Acknowledgement of Organizations Funding the Research:

2008-2010
Barcus & Werner. National Science Foundation. “Collaborative Research: Networks, Gender, Culture and the Migration Decision-Making Process:  A Case Study of the Kazakh Diaspora in Western Mongolia”

Werner. Stipendiary Fellow, Glasscock Center for Humanities Research, Texas A&M,
2009-10; “Mobility, Immobility, and Transnational Migration among Mongolian Kazakhs” (International Studies Program fellow)

2009
Barcus & Brede. Collaborative Research: Networks, Gender, Culture and the Migration Decision-Making Process: A Case Study of the Kazakh Diaspora in Western Mongolia. Student-Faculty Summer Research Collaboration with Namara Brede, Macalester College. $4,615.
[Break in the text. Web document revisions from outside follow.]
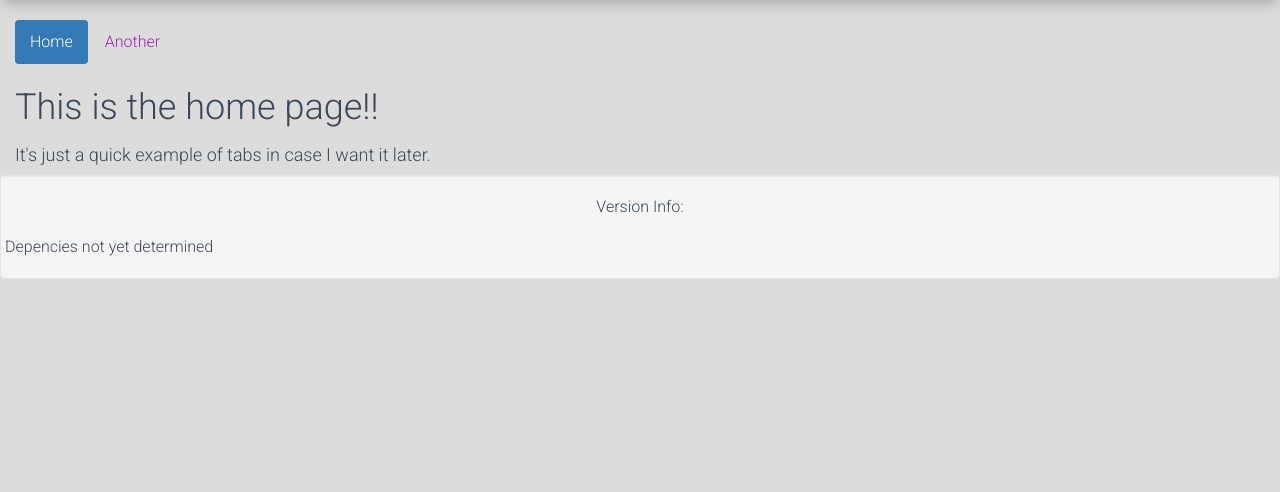
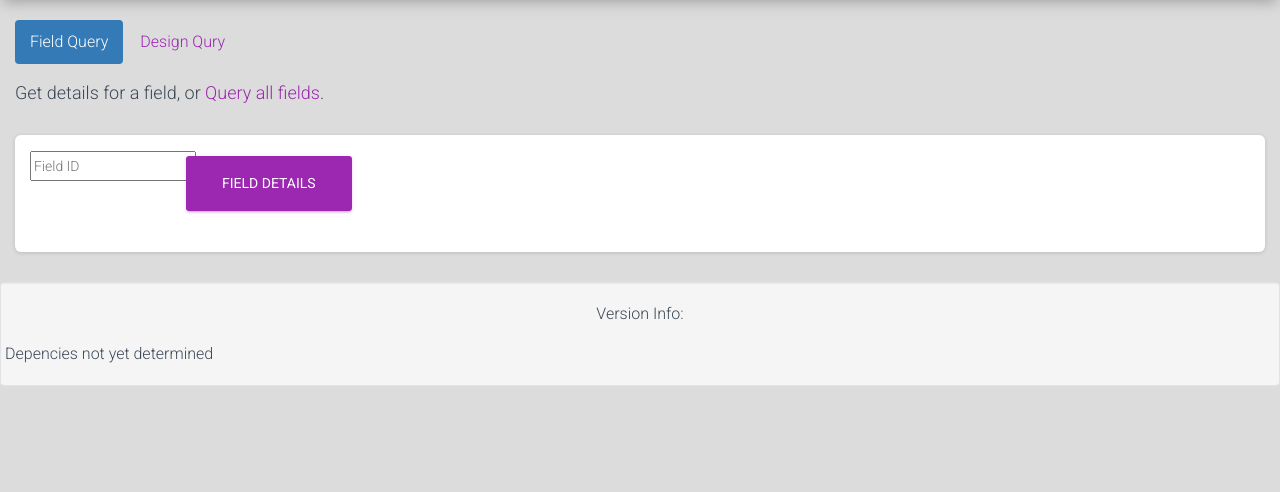
Before and after one commit to sdss/kronos, a Python web app: template python/kronos/templates/index.html in a window 1280 px wide. Shown: the part 80-572 px from the top of the page. Run offline with Jinja, Linux system fonts and the light colour scheme; the template is opened without the code that fills it, so the values that code supplies are empty; some libraries are stand-ins or nearby versions.

Commit message:
add nicer splash page with utility

```diff
--- a/python/kronos/controllers/planObserving.py
+++ b/python/kronos/controllers/planObserving.py
@@ -79,6 +79,10 @@ async def backupDicts(*args, sched=None, mjd=None, prev=None):
 @planObserving_page.route('/planObserving.html', methods=['GET', 'POST'])
 async def planObserving():
     mjd = round(offsetNow())
+
+    now = Time.now()
+    now.format = "mjd"
+    mjd_now = now.value
 
     form = await request.form
     args = request.args
--- a/python/kronos/templates/index.html
+++ b/python/kronos/templates/index.html
@@ -14,19 +14,46 @@
 
 <ul class="nav nav-pills mb-3" id="pills-tab" role="tablist">
   <li class="nav-item active">
-    <a class="nav-link" id="pills-home-tab" data-toggle="pill" href="#pills-home" role="tab" aria-controls="pills-home" aria-selected="true">Home</a>
+    <a class="nav-link" id="pills-field-tab" data-toggle="pill" href="#pills-field" role="tab" aria-controls="pills-home" aria-selected="true">Field Query</a>
   </li>
   <li class="nav-item">
-    <a class="nav-link" id="pills-another-tab" data-toggle="pill" href="#pills-another" role="tab" aria-controls="pills-another" aria-selected="false">Another</a>
+    <a class="nav-link" id="pills-design-tab" data-toggle="pill" href="#pills-design" role="tab" aria-controls="pills-design" aria-selected="false">Design Qury</a>
   </li>
 </ul>
 <div class="tab-content" id="pills-tabContent">
-  <div class="tab-pane fade in active" id="pills-home" role="tabpanel" aria-labelledby="pills-home-tab">
-    <h2>This is the home page!!</h2>
-    <h4>It's just a quick example of tabs in case I want it later.</h4>
+  <div class="tab-pane fade in active" id="pills-field" role="tabpanel" aria-labelledby="pills-field-tab">
+    <h4>Get details for a field, or <a href="/fieldQuery.html">Query all fields</a>.</h4>
+    <div class="card">
+      <form class="form" role="form" action="/fieldDetail.html" method="get">
+        <div class="form-row">
+          <div class="form-group col-md-6">
+            <div class="form-group col-md-3">
+                <input type="text" name="fieldID" value="" placeholder = "Field ID"/>
+            </div>
+            <div class="form-group col-md-3">
+              <p align="center"><button type="submit" class="btn btn-primary btn-lg">Field Details</button></p>
+            </div>
+          </div>
+        </div>
+      </form>
+    </div>
   </div>
-  <div class="tab-pane fade" id="pills-another" role="tabpanel" aria-labelledby="pills-another-tab">
-    <h2>THIS is another page</h2>
+  <div class="tab-pane fade" id="pills-design" role="tabpanel" aria-labelledby="pills-design-tab">
+    <h4>Get details for a design, or <a href="/designQuery.html">Query all designs</a>.</h4>
+    <div class="card">
+      <form class="form" role="form" action="/designDetail.html" method="get">
+        <div class="form-row">
+          <div class="form-group col-md-6">
+            <div class="form-group col-md-3">
+                <input type="text" name="designID" value="" placeholder = "Design ID"/>
+            </div>
+            <div class="form-group col-md-3">
+              <p align="center"><button type="submit" class="btn btn-primary btn-lg">Design Details</button></p>
+            </div>
+          </div>
+        </div>
+      </form>
+    </div>
   </div>
 </div>
 
```
Also changed, not shown: python/kronos/controllers/fieldDetail.py (+7 -2 lines).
Werner & Emmelhainz, National Science Foundation Grant, 2009, Research Experience for Graduate Students (REG) Supplemental Grant to take graduate student Celia Emmelhainz to Mongolia.

Werner. International Research and Travel Grant, International Programs, Texas A&M,
2008; “Mobility, Immobility, and Transnational Migration among Mongolian Kazakhs”

Werner. Stipendiary Fellow, Glasscock Center for Humanities Research, Texas A&M,
2008-09; “Mobility, Immobility, and Transnational Migration among Mongolian Kazakhs” (Anthropology Department fellow)

2006
Barcus. Migration Decision-Making, Culture, and Trans-National Identities: A Case Study of the Mongolian Kazakh Diaspora.  Association of American Geographers, AAG Research Grant. $1,000.

Barcus. Migration Decision-Making, Culture, and Trans-National Identities: A Case Study of the Mongolian Kazakh Diaspora.  Macalester College.  Wallace Travel and Research Grant.  $5,950.
Werner. Women’s Interdisiplinary Seed Grant Research Award, Women’s Studies Program, Texas A&M, 2006; “Returning Home: Gender, Migration and the Kazakh Diaspora in Mongolia.”

Werner. Program to Enhance Scholarly and Creative Activities Award, Vice President
for Research, Texas A&M, 2006; “Returning Home: Gender, Migration and the Kazakh
Diaspora in Mongolia”

Werner. Faculty Research Enhancement Award, College of Liberal Arts, Texas A&M, 2005
“From an Imagined Homeland to Immediate Needs: Social Networks, Gender and the
Migration of Kazakhs from Mongolia to Kazakhstan”

2004
Barcus, Fulbright-Hays Group Projects Abroad Grant, Contemporary MongoliaProgram; awarded through the University of Pittsburgh; 2004, “Population, Environment, and Geo-Spatial Technologies in Mongolia”  

Werner, Fulbright-Hays Group Projects Abroad Grant, Contemporary Mongolia
Program; awarded through the University of Pittsburgh; 2004 “Women’s Experiences in Mongolia”